> **Your assignment**
When you reproduce the listing, keep every word as it is and drop the pictures.

------ The data

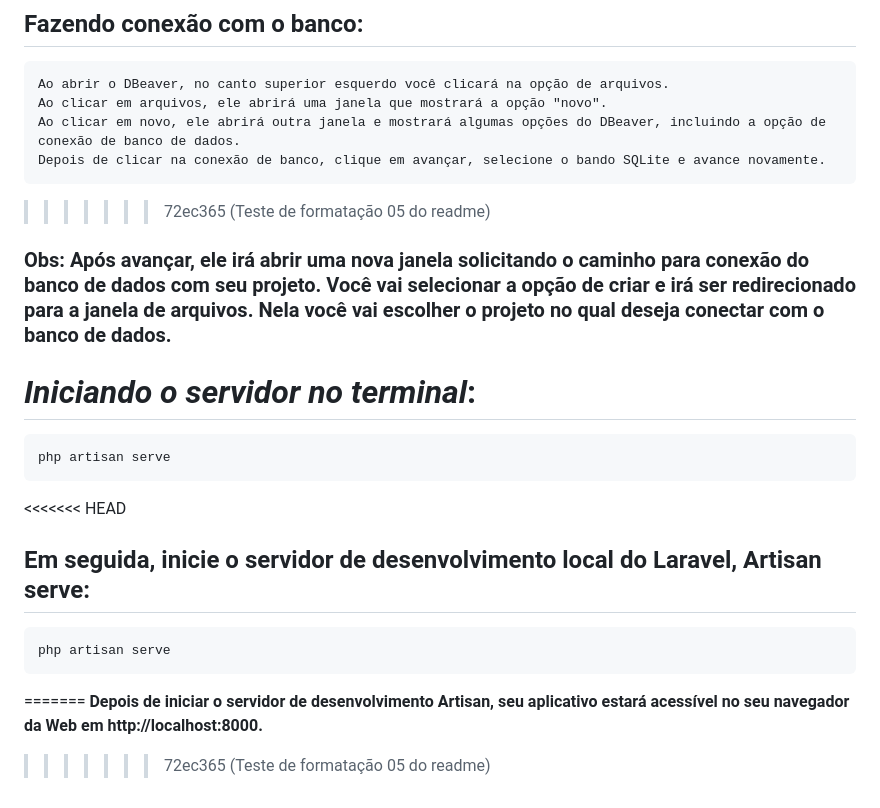
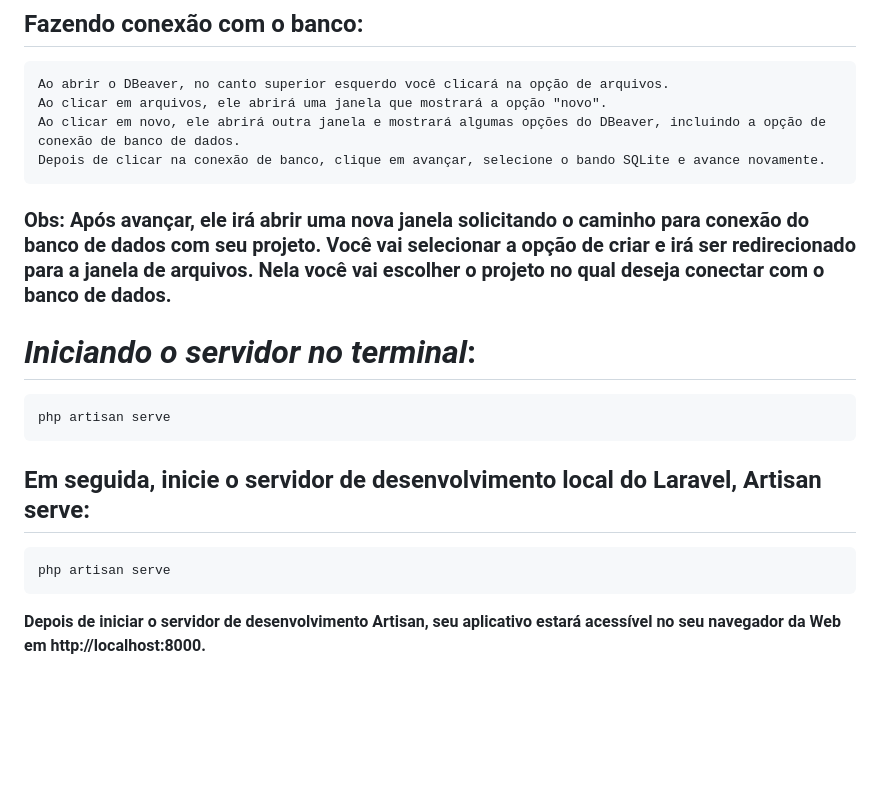
Before and after one commit to CaioVictorF/Crud, a Markdown page: README.md, the part around one of its changes. Drawn GitHub-style; blank space fills up the shorter version.

```diff
--- a/README.md
+++ b/README.md
@@ -94,17 +95,16 @@ Para armazenar as tarefas no banco de dados, use o Sqlite com o dbeaver.
     Ao clicar em arquivos, ele abrirá uma janela que mostrará a opção "novo".
     Ao clicar em novo, ele abrirá outra janela e mostrará algumas opções do DBeaver, incluindo a opção de conexão de banco de dados.
     Depois de clicar na conexão de banco, clique em avançar, selecione o bando SQLite e avance novamente.
->>>>>>> 72ec365 (Teste de formatação 05 do readme)
+
 
 ### Obs: Após avançar, ele irá abrir uma nova janela solicitando o caminho para conexão do banco de dados com seu projeto. Você vai selecionar a opção de criar e irá ser redirecionado para a janela de arquivos. Nela você vai escolher o projeto no qual deseja conectar com o banco de dados.
 
 # *Iniciando o servidor no terminal*:
     php artisan serve
 
-<<<<<<< HEAD
+
 
 ## Em seguida, inicie o servidor de desenvolvimento local do Laravel, Artisan serve:
     php artisan serve
-=======
+
 **Depois de iniciar o servidor de desenvolvimento Artisan, seu aplicativo estará acessível no seu navegador da Web em http://localhost:8000.**
->>>>>>> 72ec365 (Teste de formatação 05 do readme)
```
Also changed, not shown: other parts of README.md (+10 -9 lines).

------------

> **Task output**
Before and after one commit to CaioVictorF/Crud, a Markdown page: README.md, the part around one of its changes. Drawn GitHub-style; blank space fills up the shorter version.

```diff
--- a/README.md
+++ b/README.md
@@ -94,17 +95,16 @@ Para armazenar as tarefas no banco de dados, use o Sqlite com o dbeaver.
     Ao clicar em arquivos, ele abrirá uma janela que mostrará a opção "novo".
     Ao clicar em novo, ele abrirá outra janela e mostrará algumas opções do DBeaver, incluindo a opção de conexão de banco de dados.
     Depois de clicar na conexão de banco, clique em avançar, selecione o bando SQLite e avance novamente.
->>>>>>> 72ec365 (Teste de formatação 05 do readme)
+
 
 ### Obs: Após avançar, ele irá abrir uma nova janela solicitando o caminho para conexão do banco de dados com seu projeto. Você vai selecionar a opção de criar e irá ser redirecionado para a janela de arquivos. Nela você vai escolher o projeto no qual deseja conectar com o banco de dados.
 
 # *Iniciando o servidor no terminal*:
     php artisan serve
 
-<<<<<<< HEAD
+
 
 ## Em seguida, inicie o servidor de desenvolvimento local do Laravel, Artisan serve:
     php artisan serve
-=======
+
 **Depois de iniciar o servidor de desenvolvimento Artisan, seu aplicativo estará acessível no seu navegador da Web em http://localhost:8000.**
->>>>>>> 72ec365 (Teste de formatação 05 do readme)
```
Also changed, not shown: other parts of README.md (+10 -9 lines).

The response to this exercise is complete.